Task directions: Look through the listing below and report every line that contains "enter".

Information:
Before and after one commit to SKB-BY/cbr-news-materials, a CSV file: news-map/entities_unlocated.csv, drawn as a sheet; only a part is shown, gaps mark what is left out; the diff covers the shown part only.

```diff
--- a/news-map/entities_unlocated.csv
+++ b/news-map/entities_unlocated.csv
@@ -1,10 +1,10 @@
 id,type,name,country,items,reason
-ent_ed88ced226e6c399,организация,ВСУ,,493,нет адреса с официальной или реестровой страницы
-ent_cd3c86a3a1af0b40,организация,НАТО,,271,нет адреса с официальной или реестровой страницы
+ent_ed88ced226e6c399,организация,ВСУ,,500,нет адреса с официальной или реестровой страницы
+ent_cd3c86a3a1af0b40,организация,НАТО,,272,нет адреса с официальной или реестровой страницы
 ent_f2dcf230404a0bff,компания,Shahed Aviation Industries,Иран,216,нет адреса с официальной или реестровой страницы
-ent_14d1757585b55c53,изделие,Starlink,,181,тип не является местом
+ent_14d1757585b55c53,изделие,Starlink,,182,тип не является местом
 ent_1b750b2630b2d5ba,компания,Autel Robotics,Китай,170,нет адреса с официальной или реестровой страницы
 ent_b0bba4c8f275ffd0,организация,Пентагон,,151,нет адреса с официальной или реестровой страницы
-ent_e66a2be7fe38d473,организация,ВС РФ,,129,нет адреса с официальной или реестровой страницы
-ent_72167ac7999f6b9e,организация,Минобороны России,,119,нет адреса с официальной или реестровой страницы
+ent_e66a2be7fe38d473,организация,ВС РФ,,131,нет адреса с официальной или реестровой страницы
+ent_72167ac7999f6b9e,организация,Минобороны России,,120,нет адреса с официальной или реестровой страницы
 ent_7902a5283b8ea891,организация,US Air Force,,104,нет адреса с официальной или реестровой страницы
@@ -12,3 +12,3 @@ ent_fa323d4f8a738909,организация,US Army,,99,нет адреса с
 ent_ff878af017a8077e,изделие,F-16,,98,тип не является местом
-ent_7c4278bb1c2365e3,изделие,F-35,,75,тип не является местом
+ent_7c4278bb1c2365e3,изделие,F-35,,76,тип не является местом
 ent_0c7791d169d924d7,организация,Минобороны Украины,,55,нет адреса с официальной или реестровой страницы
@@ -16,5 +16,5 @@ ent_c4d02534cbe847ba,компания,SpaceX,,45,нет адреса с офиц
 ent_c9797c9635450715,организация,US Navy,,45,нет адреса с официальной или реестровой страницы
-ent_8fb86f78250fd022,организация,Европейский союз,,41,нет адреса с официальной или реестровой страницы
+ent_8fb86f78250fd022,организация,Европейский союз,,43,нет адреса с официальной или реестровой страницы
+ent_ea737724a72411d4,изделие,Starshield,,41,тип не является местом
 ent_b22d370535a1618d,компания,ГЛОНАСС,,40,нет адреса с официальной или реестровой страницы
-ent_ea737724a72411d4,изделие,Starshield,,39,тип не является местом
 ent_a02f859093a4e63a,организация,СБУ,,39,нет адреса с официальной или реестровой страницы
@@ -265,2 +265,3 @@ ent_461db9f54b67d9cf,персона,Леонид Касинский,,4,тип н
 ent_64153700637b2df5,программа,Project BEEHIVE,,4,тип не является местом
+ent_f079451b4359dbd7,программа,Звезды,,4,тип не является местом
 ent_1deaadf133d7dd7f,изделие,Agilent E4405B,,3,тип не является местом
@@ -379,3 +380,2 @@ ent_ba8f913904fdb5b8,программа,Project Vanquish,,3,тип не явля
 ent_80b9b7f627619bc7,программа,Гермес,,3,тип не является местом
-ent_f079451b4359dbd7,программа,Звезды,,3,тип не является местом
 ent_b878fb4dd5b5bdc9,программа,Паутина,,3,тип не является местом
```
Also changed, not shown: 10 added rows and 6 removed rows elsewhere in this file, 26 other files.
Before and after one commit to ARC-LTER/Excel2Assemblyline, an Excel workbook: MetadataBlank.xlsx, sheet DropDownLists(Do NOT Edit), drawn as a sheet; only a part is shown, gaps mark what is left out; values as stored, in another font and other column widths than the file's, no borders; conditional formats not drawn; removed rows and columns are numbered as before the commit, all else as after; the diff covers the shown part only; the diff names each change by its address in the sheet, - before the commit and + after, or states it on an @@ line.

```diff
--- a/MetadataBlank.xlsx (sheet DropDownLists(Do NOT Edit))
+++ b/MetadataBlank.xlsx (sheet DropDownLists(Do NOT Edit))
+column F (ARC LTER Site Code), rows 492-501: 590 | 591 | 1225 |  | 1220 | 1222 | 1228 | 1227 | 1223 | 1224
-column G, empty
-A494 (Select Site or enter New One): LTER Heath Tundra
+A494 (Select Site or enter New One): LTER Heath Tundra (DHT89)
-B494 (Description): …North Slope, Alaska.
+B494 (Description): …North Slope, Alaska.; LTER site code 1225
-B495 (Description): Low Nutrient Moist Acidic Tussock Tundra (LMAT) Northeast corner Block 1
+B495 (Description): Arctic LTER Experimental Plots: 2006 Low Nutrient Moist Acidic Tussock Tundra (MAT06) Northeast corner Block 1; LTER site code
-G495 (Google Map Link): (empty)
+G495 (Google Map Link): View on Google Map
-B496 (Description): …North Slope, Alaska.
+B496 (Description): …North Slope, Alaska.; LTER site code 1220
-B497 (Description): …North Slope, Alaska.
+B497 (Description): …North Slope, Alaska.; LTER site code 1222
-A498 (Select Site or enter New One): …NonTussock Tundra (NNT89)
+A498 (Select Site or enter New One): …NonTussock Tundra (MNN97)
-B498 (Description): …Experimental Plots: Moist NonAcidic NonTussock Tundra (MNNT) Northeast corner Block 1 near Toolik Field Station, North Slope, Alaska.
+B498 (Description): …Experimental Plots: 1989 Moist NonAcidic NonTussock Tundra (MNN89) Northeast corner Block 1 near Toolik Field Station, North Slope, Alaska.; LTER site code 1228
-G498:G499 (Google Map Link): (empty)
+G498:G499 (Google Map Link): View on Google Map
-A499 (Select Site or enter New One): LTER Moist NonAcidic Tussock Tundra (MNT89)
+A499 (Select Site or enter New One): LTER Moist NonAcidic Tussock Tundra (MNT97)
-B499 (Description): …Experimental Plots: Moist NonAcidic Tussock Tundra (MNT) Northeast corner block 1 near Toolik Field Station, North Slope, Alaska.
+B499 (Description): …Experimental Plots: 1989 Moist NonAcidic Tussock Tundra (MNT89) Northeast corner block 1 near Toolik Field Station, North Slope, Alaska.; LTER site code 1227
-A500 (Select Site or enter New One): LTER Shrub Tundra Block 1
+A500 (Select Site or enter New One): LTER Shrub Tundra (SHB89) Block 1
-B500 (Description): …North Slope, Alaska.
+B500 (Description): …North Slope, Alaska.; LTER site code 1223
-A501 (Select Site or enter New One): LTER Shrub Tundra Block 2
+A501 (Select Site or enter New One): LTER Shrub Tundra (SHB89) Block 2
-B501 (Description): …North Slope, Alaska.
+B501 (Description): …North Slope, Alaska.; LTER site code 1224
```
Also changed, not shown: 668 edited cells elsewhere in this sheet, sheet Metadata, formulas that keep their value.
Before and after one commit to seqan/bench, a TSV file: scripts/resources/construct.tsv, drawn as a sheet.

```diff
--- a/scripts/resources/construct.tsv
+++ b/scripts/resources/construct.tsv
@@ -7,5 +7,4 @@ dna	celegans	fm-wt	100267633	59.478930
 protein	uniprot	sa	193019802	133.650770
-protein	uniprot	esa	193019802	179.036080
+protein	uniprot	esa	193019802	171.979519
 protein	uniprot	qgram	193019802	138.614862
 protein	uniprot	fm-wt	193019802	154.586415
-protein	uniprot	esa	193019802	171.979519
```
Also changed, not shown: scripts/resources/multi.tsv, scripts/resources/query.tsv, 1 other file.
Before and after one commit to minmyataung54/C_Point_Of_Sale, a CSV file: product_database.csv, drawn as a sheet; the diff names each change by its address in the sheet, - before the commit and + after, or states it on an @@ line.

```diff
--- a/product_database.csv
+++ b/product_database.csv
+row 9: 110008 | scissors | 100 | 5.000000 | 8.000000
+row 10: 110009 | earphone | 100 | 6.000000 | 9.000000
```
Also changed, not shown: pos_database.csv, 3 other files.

Task result:
-A494 (Select Site or enter New One): LTER Heath Tundra
+A494 (Select Site or enter New One): LTER Heath Tundra (DHT89)
-A498 (Select Site or enter New One): …NonTussock Tundra (NNT89)
+A498 (Select Site or enter New One): …NonTussock Tundra (MNN97)
-A499 (Select Site or enter New One): LTER Moist NonAcidic Tussock Tundra (MNT89)
+A499 (Select Site or enter New One): LTER Moist NonAcidic Tussock Tundra (MNT97)
-A500 (Select Site or enter New One): LTER Shrub Tundra Block 1
+A500 (Select Site or enter New One): LTER Shrub Tundra (SHB89) Block 1
-A501 (Select Site or enter New One): LTER Shrub Tundra Block 2
+A501 (Select Site or enter New One): LTER Shrub Tundra (SHB89) Block 2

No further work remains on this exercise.